So there’s a lot of work required to fix the ongoing problems.
But it’s going to take a while for any of those projected jobs and dollars to show up in Louisiana. Planning naturally will take time too, but even that can’t get fully get under way yet.
Why? Not so shockingly it’s because of congressional gridlock at the moment.
Just a week or two ago, the news seemed optimistic that the RESTORE Act was moving comfortably along while tied to a large federal transportation bill.
The RESTORE Act provisions currently guarantee that 80 percent of the fines collected from the April 2010 BP oil leak — an amount that could reach $20 billion — would be distributed for coastal restoration to the five states along the Gulf: Louisiana, Mississippi, Florida, Texas and Alabama.
Democrats and Republicans spoke optimistically about coming together within a conference committee and working out the legislation.
The problem has been getting past the initial rosy rhetoric and into meshing out the details, with neither the House nor the Senate giving enough ground, depending on who is asked.
Of course, a June 30 deadline on transportation spending also is looming.
This past week included some back-and-forth proposals but also a lot of partisan sniping, absolutely none of which has involved the RESTORE Act.
House Republicans said the Democrat-controlled Senate will not compromise enough, while Democrats charged that the House wants to stall everything until after November to make President Barack Obama look bad by delaying job-creating bills.
The catchiest line of the week was the “My way or no highway” approach that Democrats accused the House Republicans of taking.
All hope is not lost though, at least not yet. Hard work and a willingness to compromise by enough could lead to Congress still passing the legislation by June 30, even if it looks unlikely at the moment.

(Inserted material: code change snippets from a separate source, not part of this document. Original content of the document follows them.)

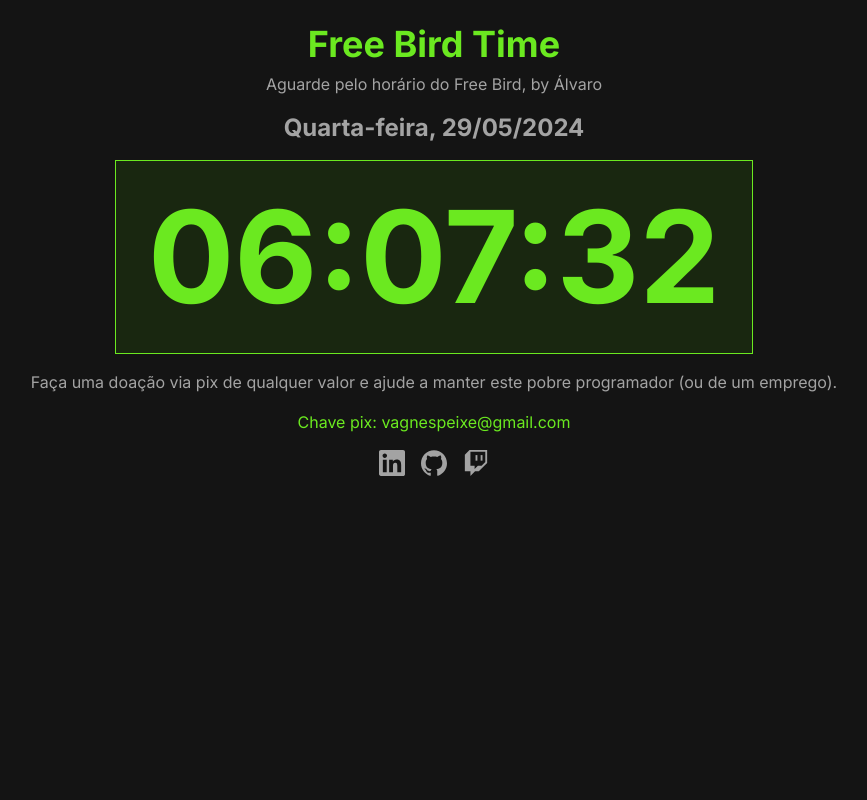
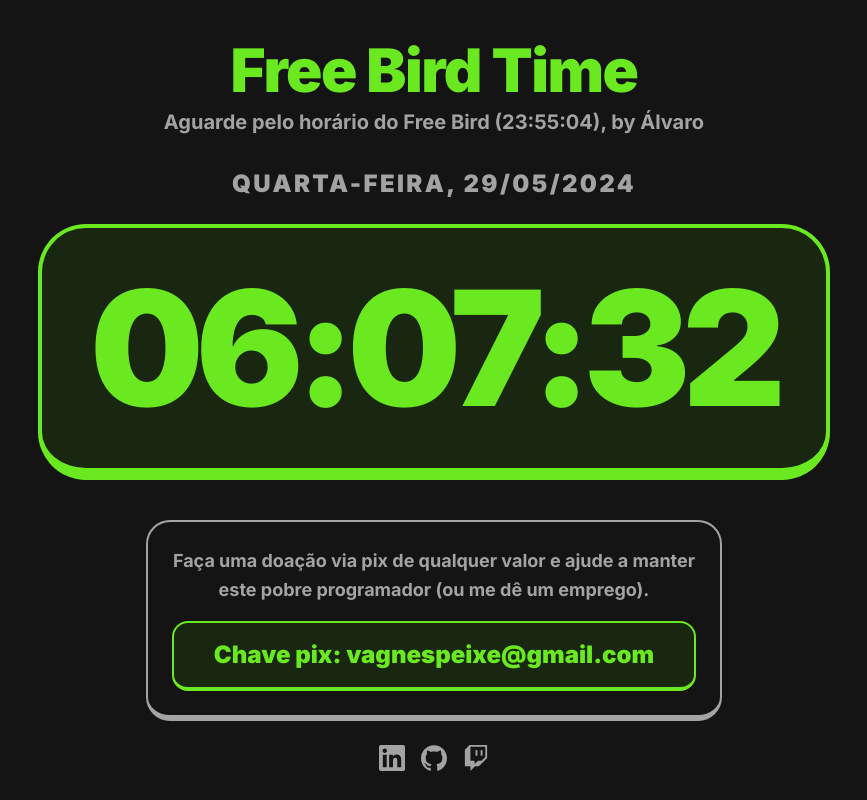
Before and after one commit to contrasov/bird-time, a Vue app: page / in a window 1280 px wide. Shown: the whole page, without its empty margins (206-1073 px from the left). Built offline with nearby package versions, Linux system fonts and the light colour scheme.

Commit message:
melhor ui

```diff
--- a/src/App.vue
+++ b/src/App.vue
@@ -1,17 +1,24 @@
 <template>
 <main>
-  <div class="flex flex-col items-center mt-6 gap-4">
+  <div class="flex flex-col items-center mt-10 gap-6 px-4">
     <span class="flex flex-col items-center gap-2">
-      <h1 class="text-gColor font-semibold text-4xl" >Free Bird Time</h1>
-      <p class="text-grColor" >Aguarde pelo horário do Free Bird, by Álvaro</p>
+      <h1 class="text-gColor font-extrabold text-5xl md:text-6xl text-center tracking-tight" >Free Bird Time</h1>
+      <p class="text-grColor font-bold text-lg md:text-xl text-center" >Aguarde pelo horário do Free Bird (23:55:04), by Álvaro</p>
+      <p v-if="yearsSinceCreation > 0" class="text-gColor font-bold text-base md:text-lg text-center">
+        Celebrando a {{ yearsSinceCreation }}ª virada de ano ao som do solo!
+      </p>
     </span>
     <BirdTime/>
-    <p class="text-grColor">
-      Faça uma doação via pix de qualquer valor e ajude a manter este pobre programador (ou de um emprego).
-    </p>
-    <p class="text-gColor">
-      Chave pix: vagnespeixe@gmail.com
-    </p>
+
+    <div class="mt-4 border-2 border-b-[6px] border-grColor rounded-3xl p-4 md:p-6 text-center max-w-xl w-full flex flex-col items-center gap-4">
+      <p class="text-grColor font-bold text-lg leading-relaxed">
+        Faça uma doação via pix de qualquer valor e ajude a manter este pobre programador (ou me dê um emprego).
+      </p>
+      <div class="bg-geColor border-2 border-b-[4px] border-gColor rounded-2xl px-4 py-3 md:px-6 md:py-4 font-extrabold text-gColor text-xl md:text-2xl w-full break-words">
+        Chave pix: vagnespeixe@gmail.com
+      </div>
+    </div>
+
     <Icons/>
   </div>
 </main>
@@ -25,6 +32,16 @@
     components: {
       BirdTime,
       Icons
+    },
+    data() {
+      return {
+        yearsSinceCreation: 0
+      };
+    },
+    created() {
+      const creationYear = 2024;
+      const currentYear = new Date().getFullYear();
+      this.yearsSinceCreation = currentYear - creationYear;
     }
   }
 
--- a/src/components/BirdTime.vue
+++ b/src/components/BirdTime.vue
@@ -1,11 +1,17 @@
 <template>
-    <section class="flex flex-col items-center">
-      <div class="font-semibold text-2xl text-grColor">{{ day }}, {{ date }}</div>
+    <section class="flex flex-col items-center mt-2 w-full px-4">
+      <div class="font-extrabold text-2xl text-grColor uppercase tracking-widest text-center">{{ day }}, {{ date }}</div>
       <div class="
-      text-gColor text-9xl font-semibold
-      border border-gColor px-8 py-8 bg-geColor
-      mt-4
+      text-gColor text-7xl md:text-[10rem] font-extrabold tracking-tighter
+      border-2 md:border-4 border-b-[8px] md:border-b-[12px] border-gColor px-6 md:px-12 py-8 md:py-10 bg-geColor rounded-3xl md:rounded-[3rem]
+      mt-6 select-none
       ">{{ time }}</div>
+      <div v-if="showProgressBar" class="w-full max-w-md bg-geColor h-8 rounded-2xl border-2 border-b-4 border-grColor mt-8 p-1">
+        <div
+          class="bg-gColor h-full rounded-xl transition-width duration-300 ease-linear"
+          :style="{ width: progress + '%' }"
+        ></div>
+      </div>
     </section>
 </template>
 
@@ -16,7 +22,9 @@
         time: '',
         date: '',
         day: '',
-        audio: null
+        audio: null,
+        progress: 0,
+        showProgressBar: false
       };
     },
     methods: {
@@ -35,6 +43,26 @@
         let weekday = now.toLocaleDateString('pt-BR', { weekday: 'long' });
         this.day = weekday.charAt(0).toUpperCase() + weekday.slice(1);
 
+        if (hours === '23') {
+          this.showProgressBar = true;
+
+          const startTime = new Date(now);
+          startTime.setHours(23, 0, 0, 0);
+
+          const endTime = new Date(now);
+          endTime.setHours(23, 55, 4, 0);
+
+          if (now >= endTime) {
+            this.progress = 100;
+          } else {
+            const totalDuration = endTime.getTime() - startTime.getTime();
+            const elapsedTime = now.getTime() - startTime.getTime();
+            this.progress = Math.max(0, (elapsedTime / totalDuration) * 100);
+          }
+        } else {
+          this.showProgressBar = false;
+        }
+
         if (hours === '23' && minutes === '55' && seconds === '04') {
           this.playSound();
         }
```
Also changed, not shown: src/components/BirdBar.vue (deleted).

If they fail, the Louisiana delegation and other Gulf Coast congressional members are working on alternatives to push the RESTORE Act through outside of the transportation bill.
There also is the method of potentially pushing the BP fines through the Environmental Protection Agency’s Supplemental Environmental Projects policies, but only the RESTORE Act would put in place guarantees for now.
This legislation may demonstrate whether something actually can be accomplished amidst election-year politics or whether there will continue to be a gridlocked, do-nothing Congress — a Congress that keeps talking and proposes a lot but actually approves very little.
So keep a look out for June 30.
Jordan Blum is chief of The Advocate’s Washington bureau. His email address is jblum@